The goals of our Developmental-Behavioral Pediatric (DBP) fellowship training program include: 1. to provide fellows with exemplary training in the knowledge base needed in order to be competent DBPs, and to train them to share that knowledge with others through teaching; 2, to train fellows to be active and professional participants in interdisciplinary clinical care, providing quality care to patients that is culturally sensitive and family- centered; 3. to train fellows in the foundations of research, so that they can be effective researchers themselves and also critically analyze the literature in order to improve their own life-long practice of DBP medicine; and 4. to train fellows in the awareness of the larger community in which they practice, training them to be future leaders in the field of DBP and champion advocates for children, particularly vulnerable populations.

The majority of clinical experience for fellows occurs at the James L. Dennis Developmental Center, a regional referral center for diagnostic assessments of developmental and behavioral concerns in children from infancy to adolescence.
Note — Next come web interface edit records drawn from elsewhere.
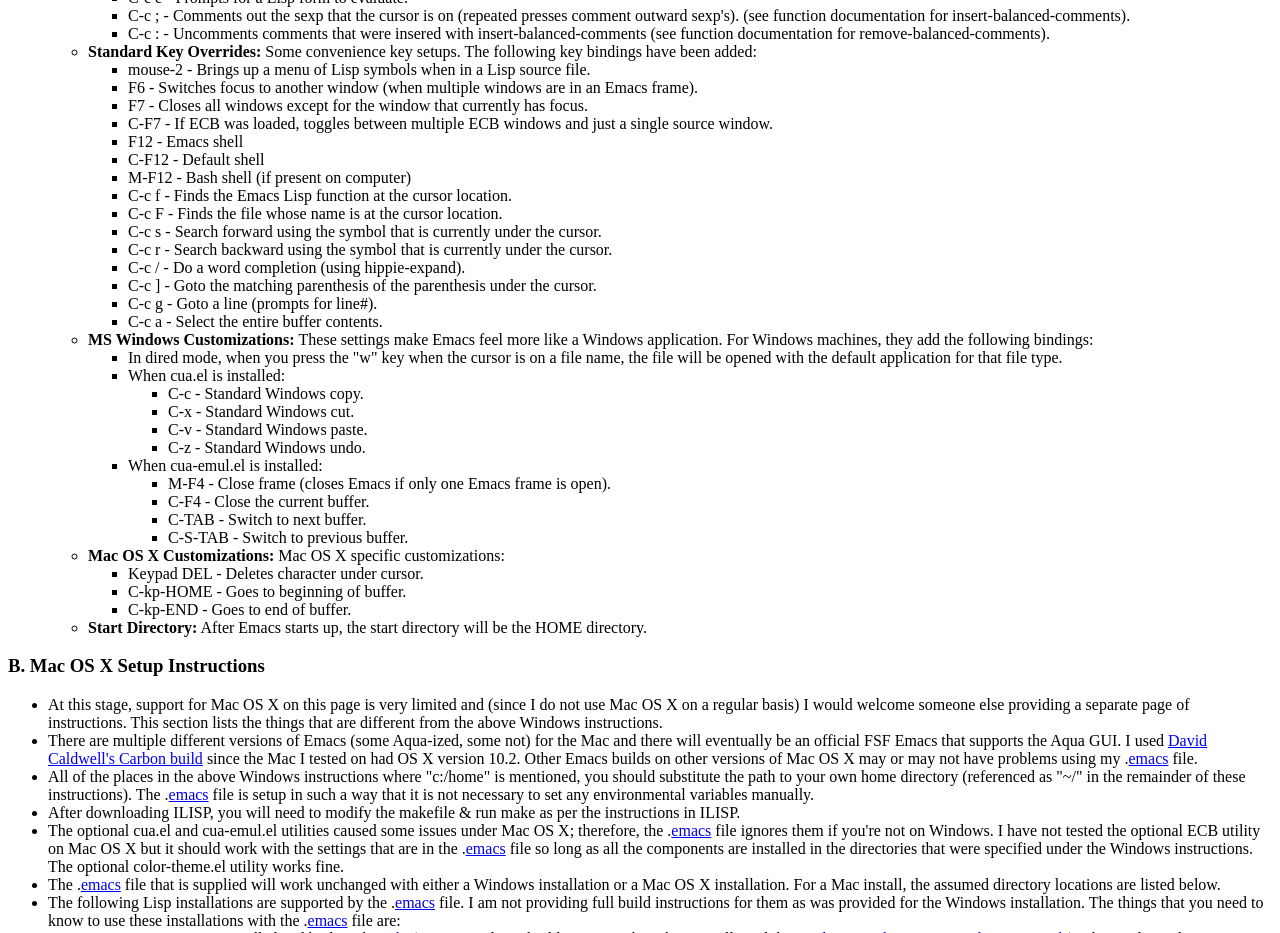
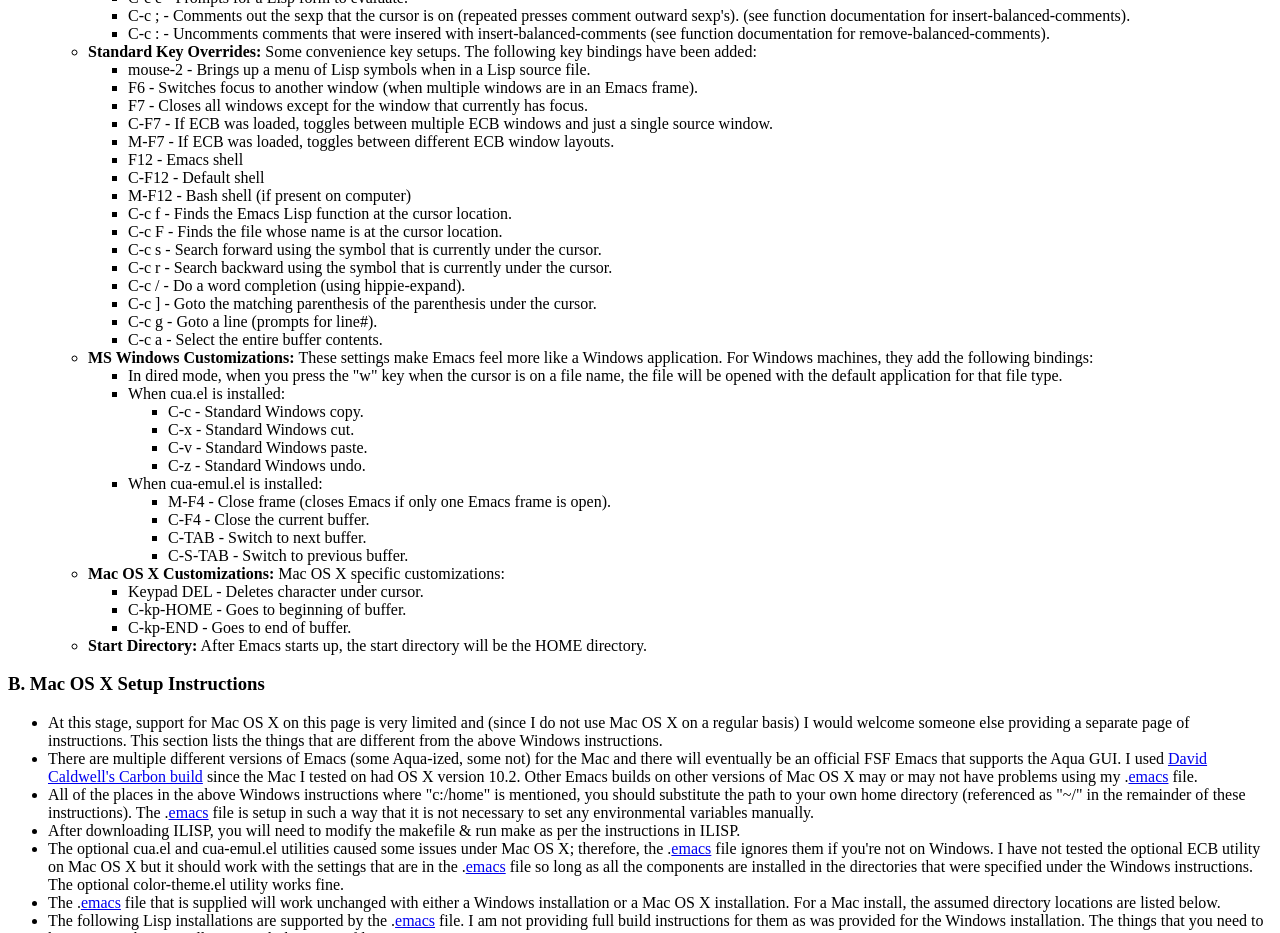
Before and after one commit to wobh/cl-cookbook, a plain HTML site: page windows.html in a window 1280 px wide. Shown: the part 4640-5573 px from the top of the page. Drawn offline with Linux system fonts and the light colour scheme.

Commit message:
Minor ECB key mod.

```diff
--- a/windows.html
+++ b/windows.html
@@ -1,5 +1,5 @@
 <!doctype HTML PUBLIC "-//IETF//DTD HTML//EN">
-<!-- 	$Header: /cvsroot/cl-cookbook/cl-cookbook/windows.html,v 1.24 2003/09/03 19:04:42 bill_clementson Exp $	 -->
+<!-- 	$Header: /cvsroot/cl-cookbook/cl-cookbook/windows.html,v 1.25 2003/09/14 21:03:33 bill_clementson Exp $	 -->
 <html>
 
 <head>
@@ -549,6 +549,8 @@ different Lisp implementations.</p>
       focus.</li>
       <li>C-F7 - If ECB was loaded, toggles between multiple ECB windows and
       just a single source window.</li>
+      <li>M-F7 - If ECB was loaded, toggles between different ECB window
+      layouts.</li>
       <li>F12 - Emacs shell</li>
       <li>C-F12 - Default shell</li>
       <li>M-F12 - Bash shell (if present on computer)</li>
```
Also changed, not shown: 2 other files.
Diagnoses encountered in that clinical setting include (but are not limited to) autism spectrum disorders, ADHD, learning impairments, developmental delays, intellectual disability, and disruptive behaviors. Fellows also spend time in clinics staffed by the Section of Developmental/Behavioral Pediatrics at Arkansas Children’s Hospital (ACH), which include Growth and Development Clinic, Complex Care Clinic, and High Risk Newborn Follow Up Clinic, along with other subspecialty clinics staffed by associated disciplines such as Genetics, Pediatric Habilitation, Neurology, Psychiatry and Adolescent Clinic on the campus of Arkansas Children’s Hospital (ACH).

The Section of Developmental/Behavioral Pediatrics is involved in several community-based programs that allow fellows additional experience. This includes the provision of medical coverage for the Project for Adolescent and Child Evaluation Foster Care Program, the Leadership Education for Children with Neurodevelopmental Disabilities (LEND) training program, and the outreach clinics across the state at various developmental day treatment centers (DDTCS) for children.

Gradually more time per year is devoted to research throughout the three year program. Each fellow develops a Scholarship Oversight committee, consisting of faculty that assist the fellow in developing and implementing a research project, with the goal of presenting this project regionally or nationally and having a manuscript or other ABP-approved scholarly work product for submission by the end of training.